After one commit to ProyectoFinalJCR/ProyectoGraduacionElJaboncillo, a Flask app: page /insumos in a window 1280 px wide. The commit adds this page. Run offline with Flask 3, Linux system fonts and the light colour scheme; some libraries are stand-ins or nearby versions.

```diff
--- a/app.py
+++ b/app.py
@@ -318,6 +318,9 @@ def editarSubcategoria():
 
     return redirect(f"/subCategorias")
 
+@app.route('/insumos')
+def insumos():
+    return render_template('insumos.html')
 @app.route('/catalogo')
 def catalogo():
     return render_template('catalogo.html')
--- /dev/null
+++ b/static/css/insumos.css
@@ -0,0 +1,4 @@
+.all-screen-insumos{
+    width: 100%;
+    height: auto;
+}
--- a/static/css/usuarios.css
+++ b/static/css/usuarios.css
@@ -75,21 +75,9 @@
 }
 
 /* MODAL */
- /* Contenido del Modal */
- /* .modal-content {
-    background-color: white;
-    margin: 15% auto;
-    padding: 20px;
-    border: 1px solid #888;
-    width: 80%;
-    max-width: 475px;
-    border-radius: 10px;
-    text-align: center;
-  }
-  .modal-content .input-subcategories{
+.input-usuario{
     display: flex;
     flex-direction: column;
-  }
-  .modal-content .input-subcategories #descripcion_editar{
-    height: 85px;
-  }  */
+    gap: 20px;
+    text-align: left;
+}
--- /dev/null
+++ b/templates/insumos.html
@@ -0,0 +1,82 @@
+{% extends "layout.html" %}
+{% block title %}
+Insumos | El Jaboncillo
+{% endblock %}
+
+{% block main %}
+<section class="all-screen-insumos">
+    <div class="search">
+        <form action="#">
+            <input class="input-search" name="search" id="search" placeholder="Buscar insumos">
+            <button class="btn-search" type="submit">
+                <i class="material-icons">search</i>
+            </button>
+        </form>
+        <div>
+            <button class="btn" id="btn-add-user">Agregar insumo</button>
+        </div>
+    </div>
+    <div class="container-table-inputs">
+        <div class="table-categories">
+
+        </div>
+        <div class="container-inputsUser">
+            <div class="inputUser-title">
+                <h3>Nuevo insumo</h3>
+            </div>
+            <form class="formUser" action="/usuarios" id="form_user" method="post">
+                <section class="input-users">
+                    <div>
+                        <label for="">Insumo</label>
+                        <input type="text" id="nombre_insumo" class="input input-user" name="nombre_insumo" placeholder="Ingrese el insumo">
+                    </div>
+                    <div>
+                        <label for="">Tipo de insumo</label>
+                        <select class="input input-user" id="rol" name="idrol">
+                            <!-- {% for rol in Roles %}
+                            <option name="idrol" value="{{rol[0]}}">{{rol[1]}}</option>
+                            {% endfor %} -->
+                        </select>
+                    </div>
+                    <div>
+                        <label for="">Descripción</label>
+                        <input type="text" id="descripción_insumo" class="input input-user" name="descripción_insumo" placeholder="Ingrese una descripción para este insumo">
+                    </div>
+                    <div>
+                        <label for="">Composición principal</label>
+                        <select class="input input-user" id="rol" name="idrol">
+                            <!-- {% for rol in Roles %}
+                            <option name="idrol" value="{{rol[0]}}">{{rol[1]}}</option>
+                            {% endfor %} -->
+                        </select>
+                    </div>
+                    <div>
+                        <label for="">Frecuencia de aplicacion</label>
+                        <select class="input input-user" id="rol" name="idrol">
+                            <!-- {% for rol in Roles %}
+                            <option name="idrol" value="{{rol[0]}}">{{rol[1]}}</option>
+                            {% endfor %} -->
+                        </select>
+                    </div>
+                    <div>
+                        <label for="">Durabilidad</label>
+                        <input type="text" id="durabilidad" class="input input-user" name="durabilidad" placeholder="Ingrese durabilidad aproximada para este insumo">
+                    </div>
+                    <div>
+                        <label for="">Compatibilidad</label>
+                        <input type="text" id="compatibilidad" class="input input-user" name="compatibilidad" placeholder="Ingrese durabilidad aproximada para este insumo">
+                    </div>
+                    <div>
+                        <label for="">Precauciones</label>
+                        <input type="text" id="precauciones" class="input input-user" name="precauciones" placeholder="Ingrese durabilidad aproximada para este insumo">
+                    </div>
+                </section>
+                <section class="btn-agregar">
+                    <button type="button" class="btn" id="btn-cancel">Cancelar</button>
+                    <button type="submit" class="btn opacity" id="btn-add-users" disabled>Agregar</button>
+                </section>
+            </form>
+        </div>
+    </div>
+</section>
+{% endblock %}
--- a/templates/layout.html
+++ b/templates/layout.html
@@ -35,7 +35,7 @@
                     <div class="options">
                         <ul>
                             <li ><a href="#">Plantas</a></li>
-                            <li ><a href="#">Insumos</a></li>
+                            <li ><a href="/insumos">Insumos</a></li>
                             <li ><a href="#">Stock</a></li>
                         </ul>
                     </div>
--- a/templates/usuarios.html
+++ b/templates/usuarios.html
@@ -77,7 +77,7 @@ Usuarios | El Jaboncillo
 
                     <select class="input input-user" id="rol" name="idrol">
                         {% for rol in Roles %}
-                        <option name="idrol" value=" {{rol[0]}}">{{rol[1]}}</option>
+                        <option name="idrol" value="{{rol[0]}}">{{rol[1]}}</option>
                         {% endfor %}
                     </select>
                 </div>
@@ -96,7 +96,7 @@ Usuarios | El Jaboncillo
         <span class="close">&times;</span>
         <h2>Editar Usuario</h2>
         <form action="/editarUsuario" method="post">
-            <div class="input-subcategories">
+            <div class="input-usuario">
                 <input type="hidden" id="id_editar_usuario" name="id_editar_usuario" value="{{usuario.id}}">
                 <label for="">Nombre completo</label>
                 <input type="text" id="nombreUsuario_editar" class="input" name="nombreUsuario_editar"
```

● ● ● ● ● ● ●

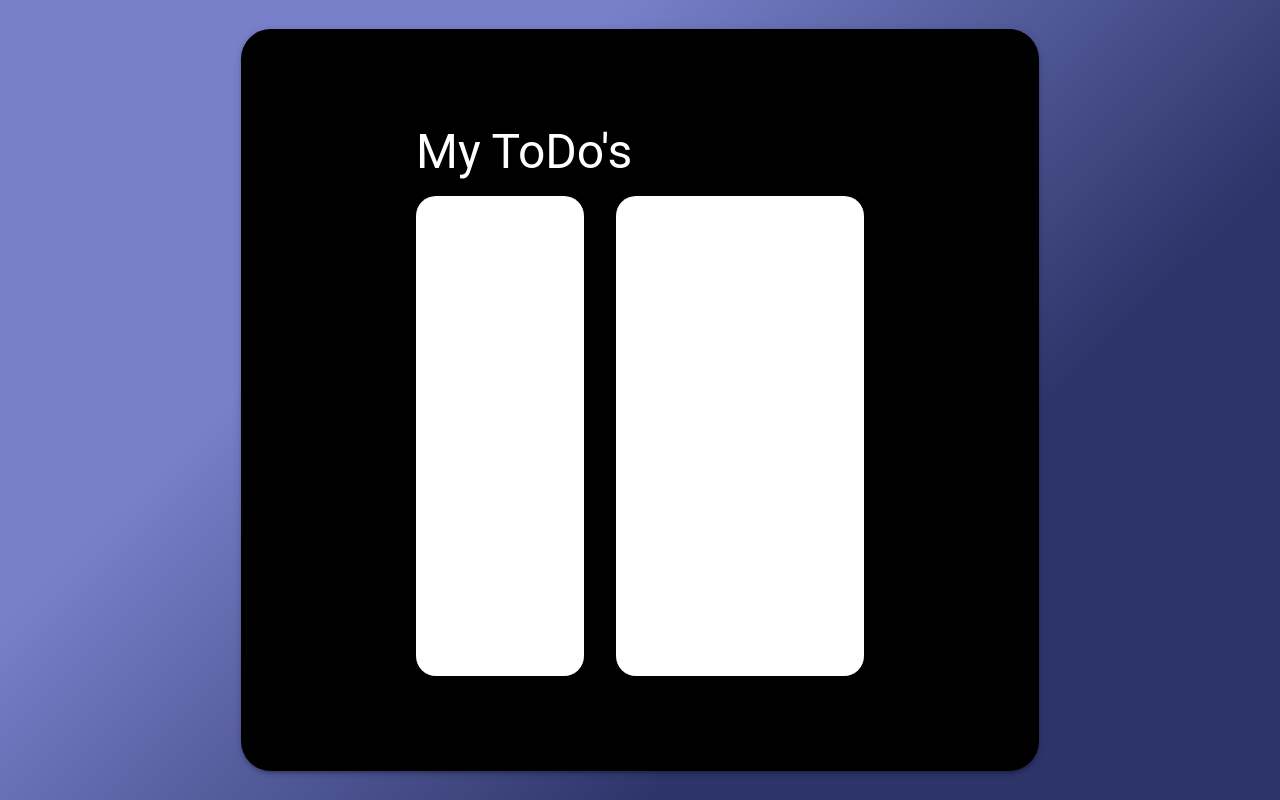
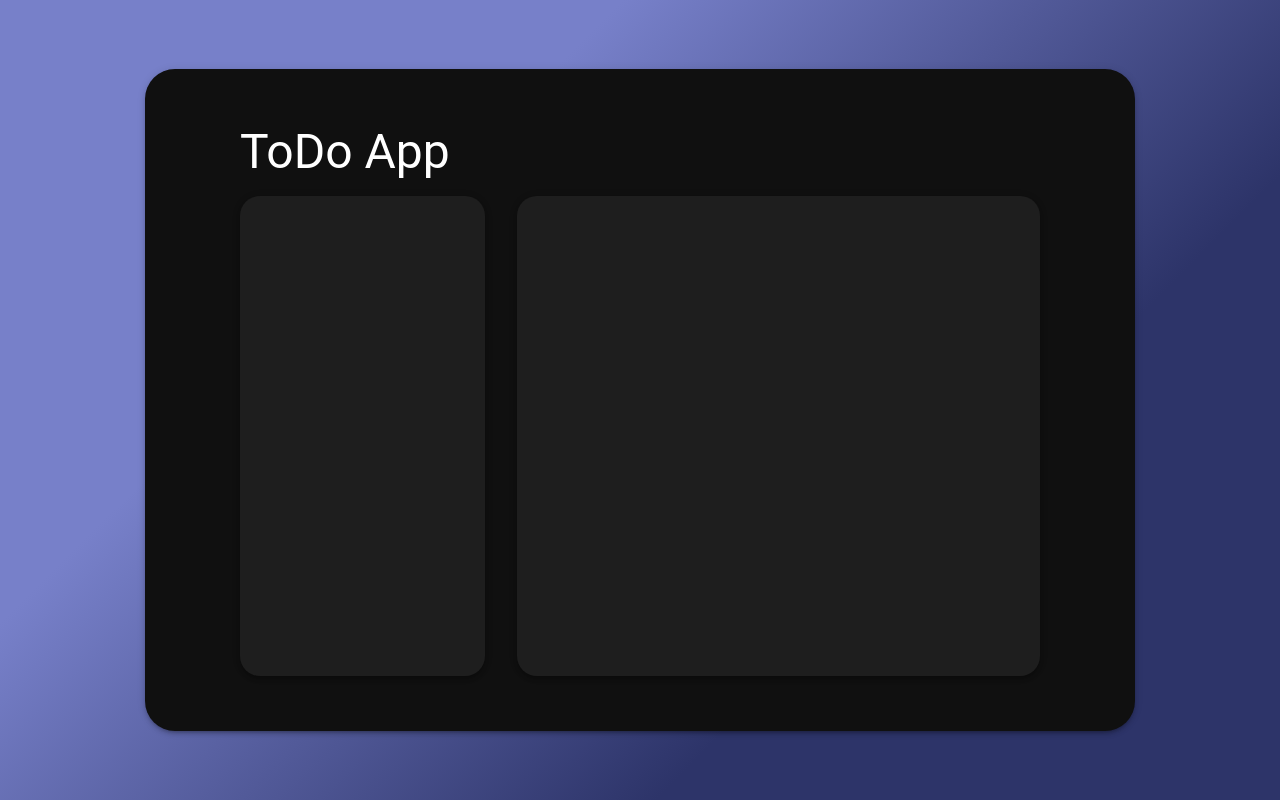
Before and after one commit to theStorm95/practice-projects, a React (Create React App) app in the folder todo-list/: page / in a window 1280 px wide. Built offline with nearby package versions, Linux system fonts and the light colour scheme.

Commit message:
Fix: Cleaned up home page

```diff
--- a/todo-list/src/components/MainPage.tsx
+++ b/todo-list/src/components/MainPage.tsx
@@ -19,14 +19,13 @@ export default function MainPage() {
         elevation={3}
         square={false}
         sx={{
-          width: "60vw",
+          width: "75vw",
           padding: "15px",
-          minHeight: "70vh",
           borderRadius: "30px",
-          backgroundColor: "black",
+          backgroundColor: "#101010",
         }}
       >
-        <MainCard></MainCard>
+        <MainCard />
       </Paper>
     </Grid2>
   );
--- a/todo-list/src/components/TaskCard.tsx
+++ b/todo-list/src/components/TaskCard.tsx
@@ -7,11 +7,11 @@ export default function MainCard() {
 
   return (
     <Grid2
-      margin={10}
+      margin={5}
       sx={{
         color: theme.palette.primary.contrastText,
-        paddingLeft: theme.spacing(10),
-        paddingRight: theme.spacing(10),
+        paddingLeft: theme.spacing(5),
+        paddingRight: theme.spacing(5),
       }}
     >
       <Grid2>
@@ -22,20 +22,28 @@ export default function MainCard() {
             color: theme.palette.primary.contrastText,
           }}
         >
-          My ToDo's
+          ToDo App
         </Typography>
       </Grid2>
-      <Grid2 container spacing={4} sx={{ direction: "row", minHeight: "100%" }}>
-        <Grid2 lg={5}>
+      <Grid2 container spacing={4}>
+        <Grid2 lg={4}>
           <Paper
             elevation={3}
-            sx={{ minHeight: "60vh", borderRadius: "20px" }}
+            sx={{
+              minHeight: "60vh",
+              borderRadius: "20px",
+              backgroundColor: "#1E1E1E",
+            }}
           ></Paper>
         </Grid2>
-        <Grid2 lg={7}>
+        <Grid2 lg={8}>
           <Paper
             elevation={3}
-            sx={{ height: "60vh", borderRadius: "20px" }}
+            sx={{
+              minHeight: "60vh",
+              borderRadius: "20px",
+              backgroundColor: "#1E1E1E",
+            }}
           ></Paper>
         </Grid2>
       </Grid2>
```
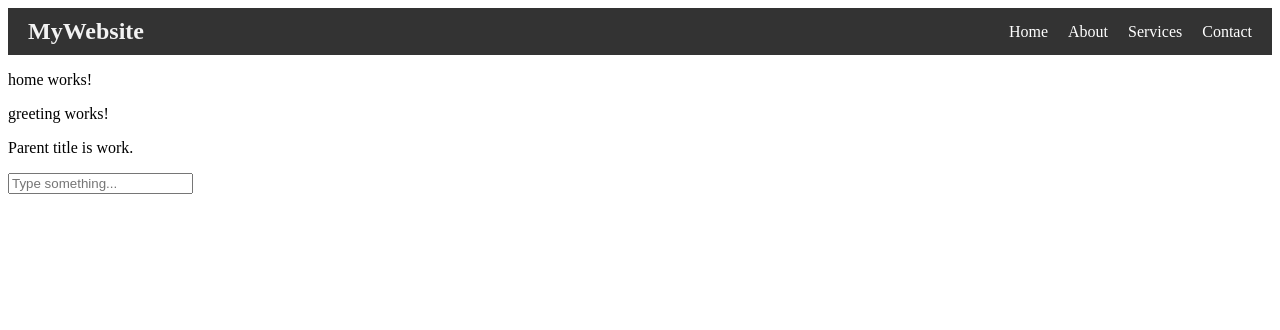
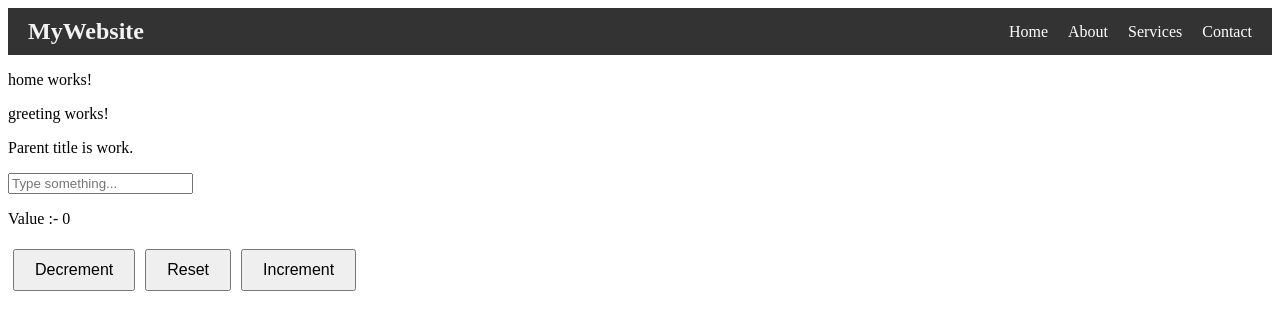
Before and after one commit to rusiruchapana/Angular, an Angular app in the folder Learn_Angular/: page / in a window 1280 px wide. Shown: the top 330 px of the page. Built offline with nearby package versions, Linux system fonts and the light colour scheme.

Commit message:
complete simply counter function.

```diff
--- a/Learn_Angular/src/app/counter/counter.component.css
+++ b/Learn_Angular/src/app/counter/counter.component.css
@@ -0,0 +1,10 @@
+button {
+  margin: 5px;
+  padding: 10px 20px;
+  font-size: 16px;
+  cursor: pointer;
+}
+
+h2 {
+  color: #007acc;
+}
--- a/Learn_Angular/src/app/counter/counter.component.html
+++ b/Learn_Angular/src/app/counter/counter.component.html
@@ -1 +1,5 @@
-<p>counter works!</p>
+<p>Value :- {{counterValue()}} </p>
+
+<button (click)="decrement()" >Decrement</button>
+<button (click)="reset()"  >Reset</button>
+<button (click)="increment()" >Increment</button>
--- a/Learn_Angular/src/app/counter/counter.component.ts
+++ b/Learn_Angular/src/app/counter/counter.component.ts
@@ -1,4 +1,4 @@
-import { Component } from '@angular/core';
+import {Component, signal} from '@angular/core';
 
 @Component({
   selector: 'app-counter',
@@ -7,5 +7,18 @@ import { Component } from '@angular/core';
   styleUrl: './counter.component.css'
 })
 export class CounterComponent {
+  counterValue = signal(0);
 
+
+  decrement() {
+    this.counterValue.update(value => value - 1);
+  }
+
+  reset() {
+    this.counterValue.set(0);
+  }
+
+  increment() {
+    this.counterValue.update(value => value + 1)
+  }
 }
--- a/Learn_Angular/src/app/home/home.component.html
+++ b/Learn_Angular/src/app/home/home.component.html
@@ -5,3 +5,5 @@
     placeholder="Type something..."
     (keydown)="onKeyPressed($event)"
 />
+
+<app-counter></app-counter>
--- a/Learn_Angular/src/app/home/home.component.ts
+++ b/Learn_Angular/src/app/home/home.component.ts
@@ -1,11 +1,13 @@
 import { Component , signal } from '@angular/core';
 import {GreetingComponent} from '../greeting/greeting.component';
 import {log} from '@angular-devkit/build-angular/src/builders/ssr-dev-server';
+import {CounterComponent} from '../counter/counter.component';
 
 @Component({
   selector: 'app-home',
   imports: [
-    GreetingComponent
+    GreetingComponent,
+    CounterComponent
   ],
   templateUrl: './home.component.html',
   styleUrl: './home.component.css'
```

● ● ● ● ● ● ●

### REQUIRED WORK:
Extract every line above that contains the word "spacing".

### RESULT OF THIS TASK:
-        paddingLeft: theme.spacing(10),
-        paddingRight: theme.spacing(10),
+        paddingLeft: theme.spacing(5),
+        paddingRight: theme.spacing(5),
-      <Grid2 container spacing={4} sx={{ direction: "row", minHeight: "100%" }}>
+      <Grid2 container spacing={4}>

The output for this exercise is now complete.